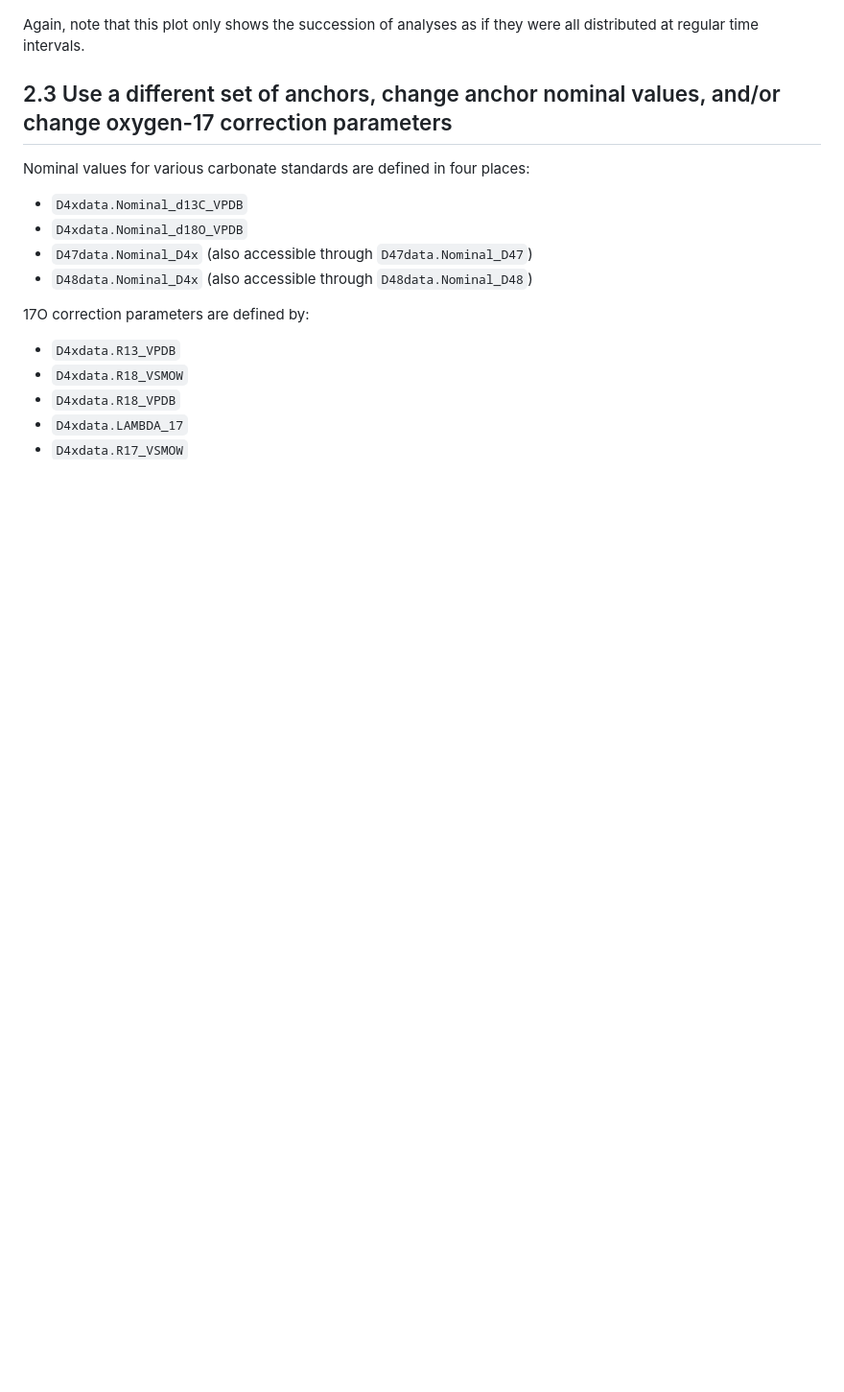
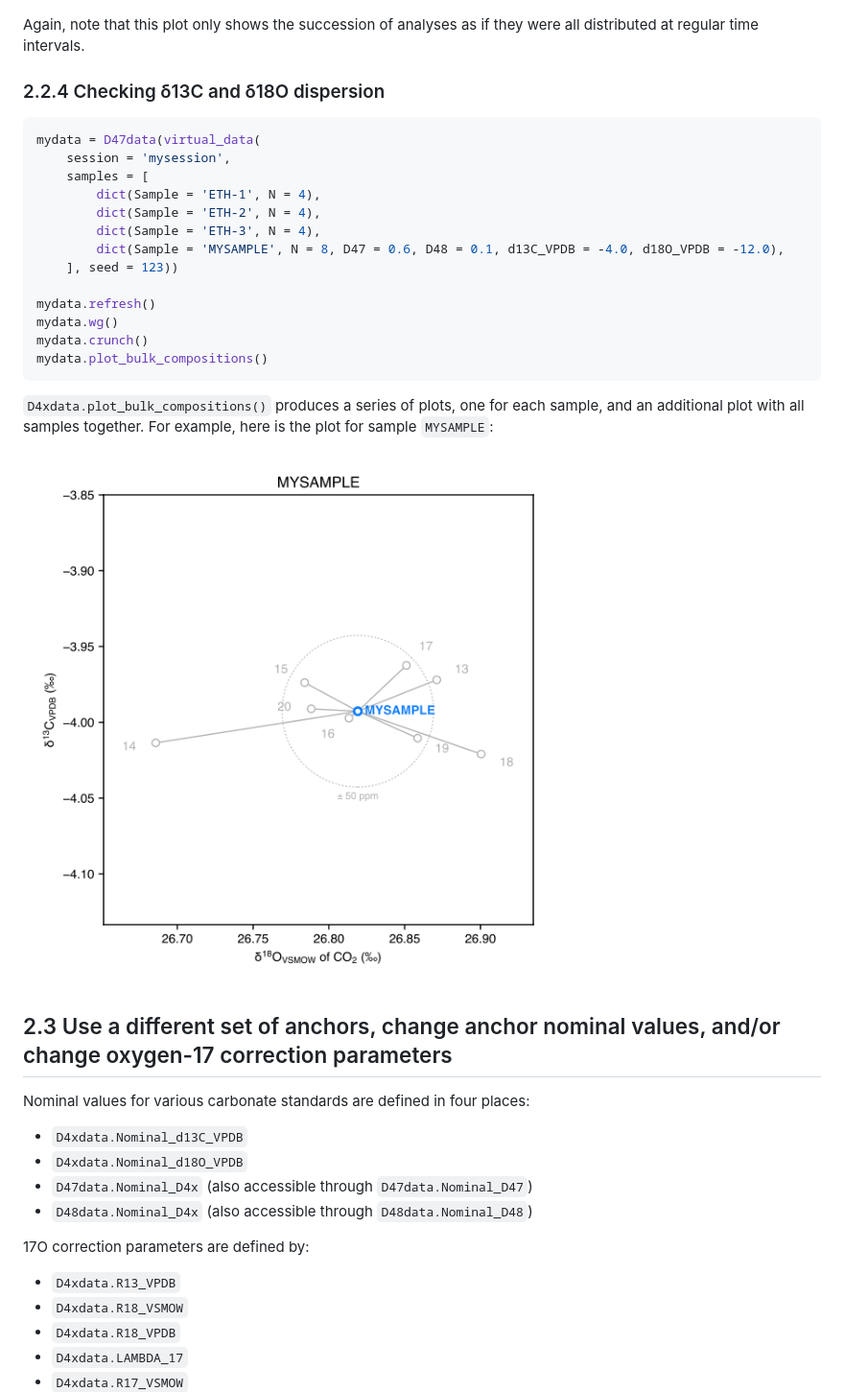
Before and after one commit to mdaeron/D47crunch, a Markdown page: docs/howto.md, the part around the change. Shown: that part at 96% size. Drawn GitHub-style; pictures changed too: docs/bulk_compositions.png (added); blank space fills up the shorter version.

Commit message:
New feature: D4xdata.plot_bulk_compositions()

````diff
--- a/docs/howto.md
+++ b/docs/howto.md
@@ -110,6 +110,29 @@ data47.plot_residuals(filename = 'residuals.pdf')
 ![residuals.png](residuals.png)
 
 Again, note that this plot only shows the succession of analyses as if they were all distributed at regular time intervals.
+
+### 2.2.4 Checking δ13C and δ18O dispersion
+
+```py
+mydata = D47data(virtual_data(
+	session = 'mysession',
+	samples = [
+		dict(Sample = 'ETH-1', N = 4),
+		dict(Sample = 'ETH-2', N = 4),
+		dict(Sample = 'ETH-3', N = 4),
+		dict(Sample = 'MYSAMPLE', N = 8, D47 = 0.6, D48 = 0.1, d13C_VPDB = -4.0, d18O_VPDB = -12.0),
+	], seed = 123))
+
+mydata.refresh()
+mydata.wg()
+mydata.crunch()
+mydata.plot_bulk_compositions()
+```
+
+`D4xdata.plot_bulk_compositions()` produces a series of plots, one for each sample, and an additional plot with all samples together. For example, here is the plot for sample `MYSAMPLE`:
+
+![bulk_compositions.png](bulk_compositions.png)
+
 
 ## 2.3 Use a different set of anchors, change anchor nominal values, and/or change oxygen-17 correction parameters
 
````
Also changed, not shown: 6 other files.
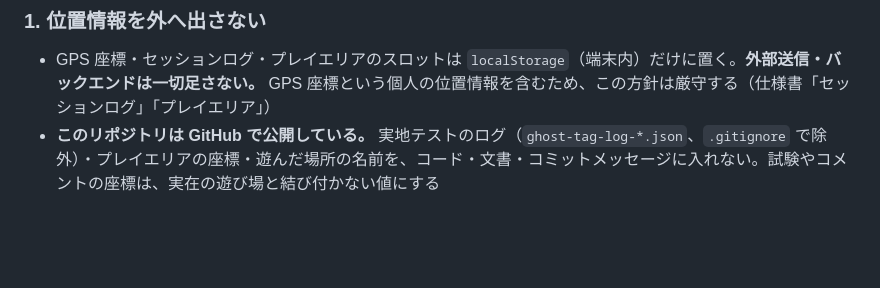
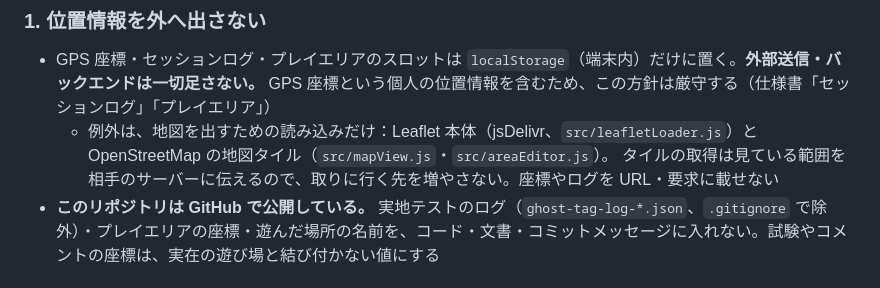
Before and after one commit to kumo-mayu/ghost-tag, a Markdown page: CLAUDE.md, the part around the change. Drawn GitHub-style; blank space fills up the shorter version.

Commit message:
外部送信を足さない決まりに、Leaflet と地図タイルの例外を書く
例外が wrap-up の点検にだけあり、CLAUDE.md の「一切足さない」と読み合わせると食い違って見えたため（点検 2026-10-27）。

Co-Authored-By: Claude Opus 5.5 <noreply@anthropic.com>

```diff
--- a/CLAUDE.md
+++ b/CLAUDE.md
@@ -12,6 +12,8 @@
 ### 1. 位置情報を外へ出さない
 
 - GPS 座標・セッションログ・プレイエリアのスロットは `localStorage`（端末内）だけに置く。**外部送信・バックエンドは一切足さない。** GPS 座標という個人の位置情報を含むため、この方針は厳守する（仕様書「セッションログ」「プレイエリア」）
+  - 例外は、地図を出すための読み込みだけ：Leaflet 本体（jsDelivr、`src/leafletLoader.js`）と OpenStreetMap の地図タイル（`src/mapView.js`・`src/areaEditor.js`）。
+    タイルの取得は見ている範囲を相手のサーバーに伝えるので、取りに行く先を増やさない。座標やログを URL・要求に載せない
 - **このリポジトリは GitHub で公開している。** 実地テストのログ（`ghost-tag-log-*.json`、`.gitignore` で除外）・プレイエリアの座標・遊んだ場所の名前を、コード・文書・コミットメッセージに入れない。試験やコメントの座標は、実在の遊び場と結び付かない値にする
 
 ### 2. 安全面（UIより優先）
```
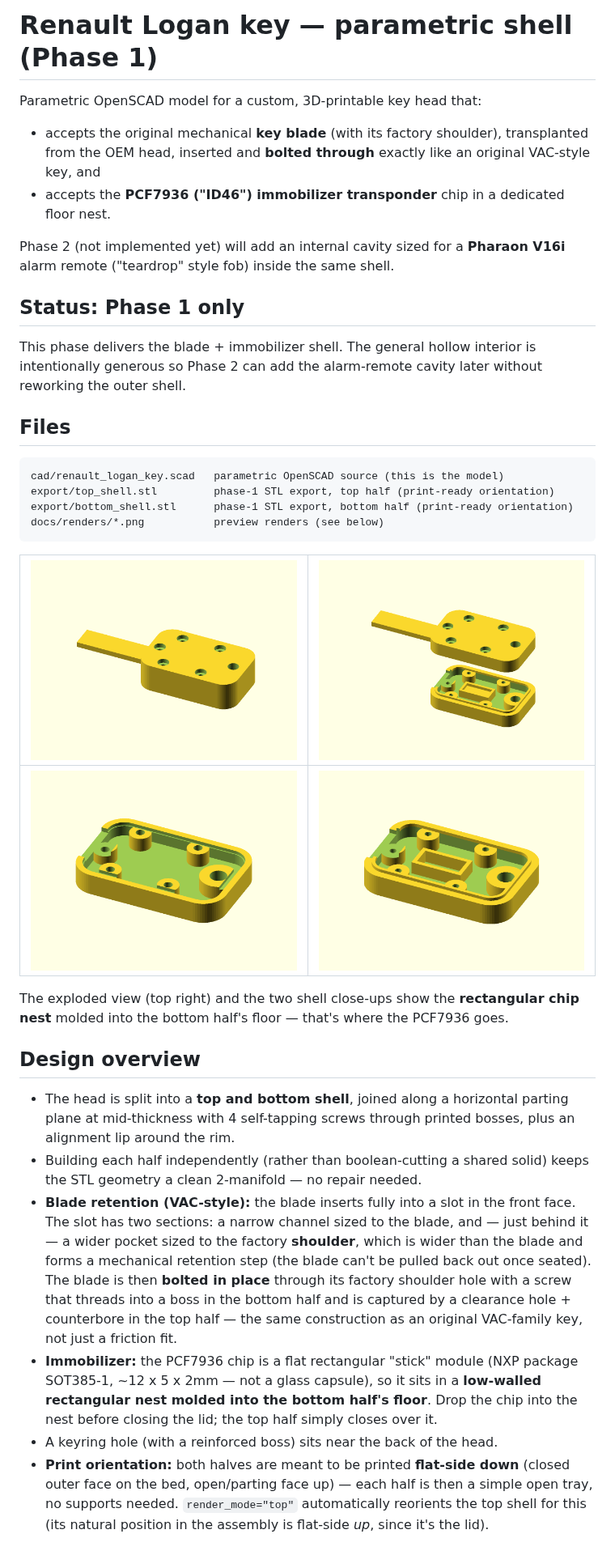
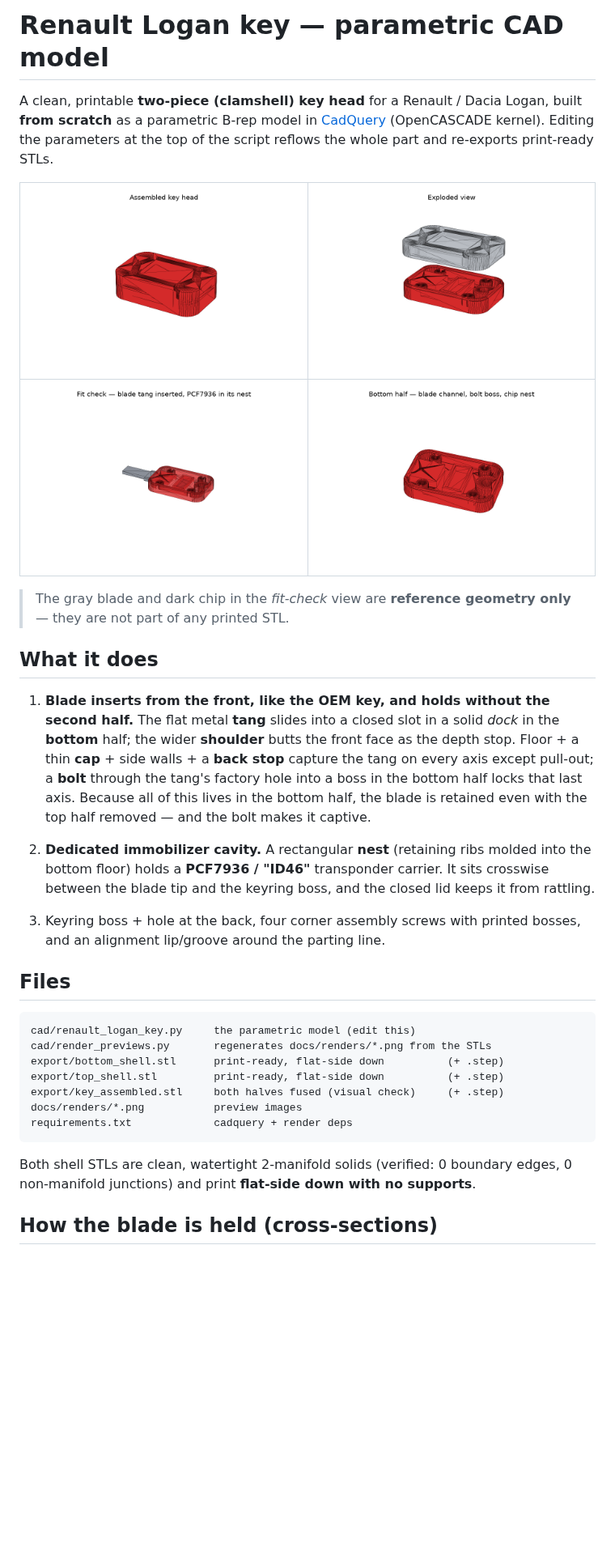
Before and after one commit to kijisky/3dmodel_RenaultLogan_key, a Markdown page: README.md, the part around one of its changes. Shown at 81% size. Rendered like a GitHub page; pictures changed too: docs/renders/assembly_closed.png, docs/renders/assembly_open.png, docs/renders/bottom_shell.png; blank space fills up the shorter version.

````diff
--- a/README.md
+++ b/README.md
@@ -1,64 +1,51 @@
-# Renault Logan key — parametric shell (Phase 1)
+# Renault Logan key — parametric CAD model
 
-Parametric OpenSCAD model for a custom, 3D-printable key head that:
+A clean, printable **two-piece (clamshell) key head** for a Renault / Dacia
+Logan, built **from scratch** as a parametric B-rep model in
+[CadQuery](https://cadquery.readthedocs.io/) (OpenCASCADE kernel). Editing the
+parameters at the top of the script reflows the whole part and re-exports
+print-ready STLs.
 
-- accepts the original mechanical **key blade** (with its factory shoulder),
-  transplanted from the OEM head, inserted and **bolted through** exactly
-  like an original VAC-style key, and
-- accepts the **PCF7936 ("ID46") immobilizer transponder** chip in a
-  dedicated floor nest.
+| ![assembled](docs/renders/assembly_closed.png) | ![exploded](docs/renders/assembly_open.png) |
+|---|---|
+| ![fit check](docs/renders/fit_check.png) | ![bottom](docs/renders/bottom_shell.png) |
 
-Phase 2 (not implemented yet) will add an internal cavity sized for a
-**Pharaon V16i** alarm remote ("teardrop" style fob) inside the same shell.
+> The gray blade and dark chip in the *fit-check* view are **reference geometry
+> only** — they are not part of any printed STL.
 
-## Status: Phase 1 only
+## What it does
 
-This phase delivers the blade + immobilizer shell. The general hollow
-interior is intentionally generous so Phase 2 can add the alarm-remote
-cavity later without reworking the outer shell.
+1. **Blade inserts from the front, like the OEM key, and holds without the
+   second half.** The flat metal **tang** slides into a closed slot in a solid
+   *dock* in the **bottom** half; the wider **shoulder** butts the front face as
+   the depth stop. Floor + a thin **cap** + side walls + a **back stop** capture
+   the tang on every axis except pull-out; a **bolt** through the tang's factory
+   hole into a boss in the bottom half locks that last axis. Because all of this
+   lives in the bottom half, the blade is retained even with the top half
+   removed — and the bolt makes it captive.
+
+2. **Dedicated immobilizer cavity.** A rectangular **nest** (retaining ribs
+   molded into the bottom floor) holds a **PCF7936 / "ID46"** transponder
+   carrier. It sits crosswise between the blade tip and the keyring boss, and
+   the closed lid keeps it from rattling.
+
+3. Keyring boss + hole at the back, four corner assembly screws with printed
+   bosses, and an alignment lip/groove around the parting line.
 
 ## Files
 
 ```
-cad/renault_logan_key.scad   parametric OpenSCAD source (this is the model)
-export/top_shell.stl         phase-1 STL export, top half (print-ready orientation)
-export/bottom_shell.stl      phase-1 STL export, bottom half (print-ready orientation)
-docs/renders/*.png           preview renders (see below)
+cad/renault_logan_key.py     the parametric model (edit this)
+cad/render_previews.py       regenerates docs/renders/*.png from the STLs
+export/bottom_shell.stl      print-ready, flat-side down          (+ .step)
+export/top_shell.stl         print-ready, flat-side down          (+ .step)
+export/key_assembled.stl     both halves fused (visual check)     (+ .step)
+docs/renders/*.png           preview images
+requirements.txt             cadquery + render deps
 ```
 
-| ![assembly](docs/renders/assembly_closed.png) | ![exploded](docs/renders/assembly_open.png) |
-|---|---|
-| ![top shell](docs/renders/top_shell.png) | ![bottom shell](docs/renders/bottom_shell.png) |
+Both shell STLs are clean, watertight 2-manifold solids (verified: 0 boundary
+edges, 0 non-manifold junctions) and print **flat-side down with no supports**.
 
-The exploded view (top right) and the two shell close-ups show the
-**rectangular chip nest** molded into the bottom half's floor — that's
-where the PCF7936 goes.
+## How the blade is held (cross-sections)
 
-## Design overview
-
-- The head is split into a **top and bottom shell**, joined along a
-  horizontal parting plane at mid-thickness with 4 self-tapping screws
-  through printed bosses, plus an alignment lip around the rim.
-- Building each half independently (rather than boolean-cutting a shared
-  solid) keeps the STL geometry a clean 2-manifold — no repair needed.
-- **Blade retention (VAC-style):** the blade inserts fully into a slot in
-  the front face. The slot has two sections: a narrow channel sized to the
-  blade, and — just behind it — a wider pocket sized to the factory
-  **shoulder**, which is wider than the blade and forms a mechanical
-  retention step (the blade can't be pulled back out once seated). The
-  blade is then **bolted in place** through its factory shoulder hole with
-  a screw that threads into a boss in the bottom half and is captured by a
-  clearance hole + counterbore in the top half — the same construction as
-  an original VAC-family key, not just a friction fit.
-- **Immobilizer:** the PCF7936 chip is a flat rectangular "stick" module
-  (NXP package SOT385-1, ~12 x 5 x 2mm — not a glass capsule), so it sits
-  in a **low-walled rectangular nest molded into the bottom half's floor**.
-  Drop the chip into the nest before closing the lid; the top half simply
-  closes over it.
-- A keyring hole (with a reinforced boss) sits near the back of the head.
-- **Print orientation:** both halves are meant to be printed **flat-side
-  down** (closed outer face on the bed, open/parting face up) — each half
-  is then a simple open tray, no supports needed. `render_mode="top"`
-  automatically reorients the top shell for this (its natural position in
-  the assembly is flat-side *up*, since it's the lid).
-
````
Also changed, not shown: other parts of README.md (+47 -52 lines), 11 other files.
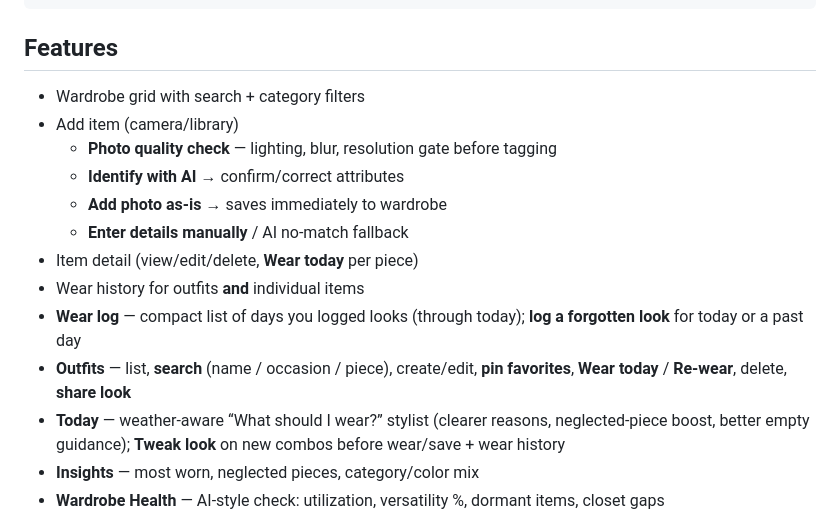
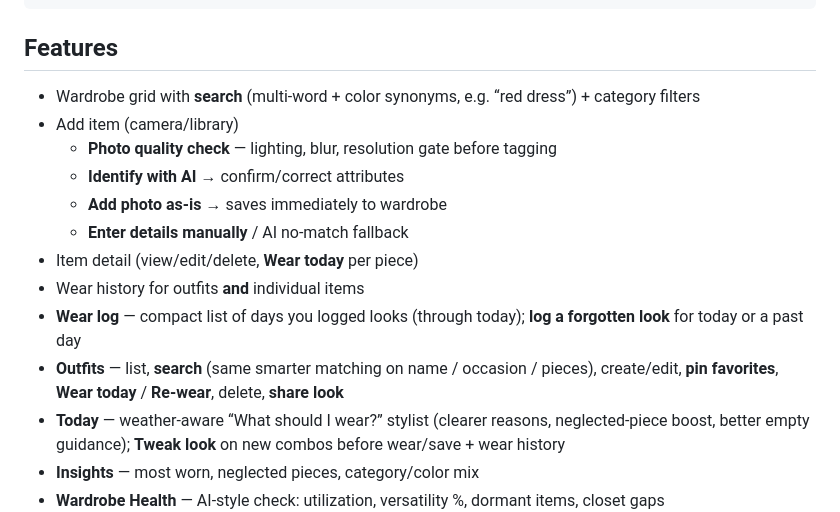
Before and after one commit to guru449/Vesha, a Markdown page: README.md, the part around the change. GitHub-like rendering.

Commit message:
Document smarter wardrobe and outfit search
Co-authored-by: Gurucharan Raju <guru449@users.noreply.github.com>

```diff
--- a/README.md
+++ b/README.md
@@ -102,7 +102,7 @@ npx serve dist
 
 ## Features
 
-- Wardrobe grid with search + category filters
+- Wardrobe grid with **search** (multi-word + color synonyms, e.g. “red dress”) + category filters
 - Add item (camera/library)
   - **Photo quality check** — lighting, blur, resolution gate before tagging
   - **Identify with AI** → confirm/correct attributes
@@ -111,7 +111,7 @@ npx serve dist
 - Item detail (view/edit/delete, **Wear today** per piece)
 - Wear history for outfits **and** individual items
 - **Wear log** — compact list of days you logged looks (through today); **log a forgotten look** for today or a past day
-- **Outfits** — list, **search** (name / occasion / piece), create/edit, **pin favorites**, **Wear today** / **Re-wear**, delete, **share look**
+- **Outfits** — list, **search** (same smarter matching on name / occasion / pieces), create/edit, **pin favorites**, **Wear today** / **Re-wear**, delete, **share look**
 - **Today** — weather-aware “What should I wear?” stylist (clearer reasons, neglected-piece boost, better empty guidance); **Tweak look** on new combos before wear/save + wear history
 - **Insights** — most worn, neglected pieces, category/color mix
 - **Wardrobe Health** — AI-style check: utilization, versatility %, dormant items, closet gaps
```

::::

The answer consists of every line above in which the word "that" occurs.

■ **FINISHED TASK**
Before and after one commit to mdaeron/D47crunch, a Markdown page: docs/howto.md, the part around the change. Shown: that part at 96% size. Drawn GitHub-style; pictures changed too: docs/bulk_compositions.png (added); blank space fills up the shorter version.
 Again, note that this plot only shows the succession of analyses as if they were all distributed at regular time intervals.
-Parametric OpenSCAD model for a custom, 3D-printable key head that:
+   hole into a boss in the bottom half locks that last axis. Because all of this
-**rectangular chip nest** molded into the bottom half's floor — that's
-  a screw that threads into a boss in the bottom half and is captured by a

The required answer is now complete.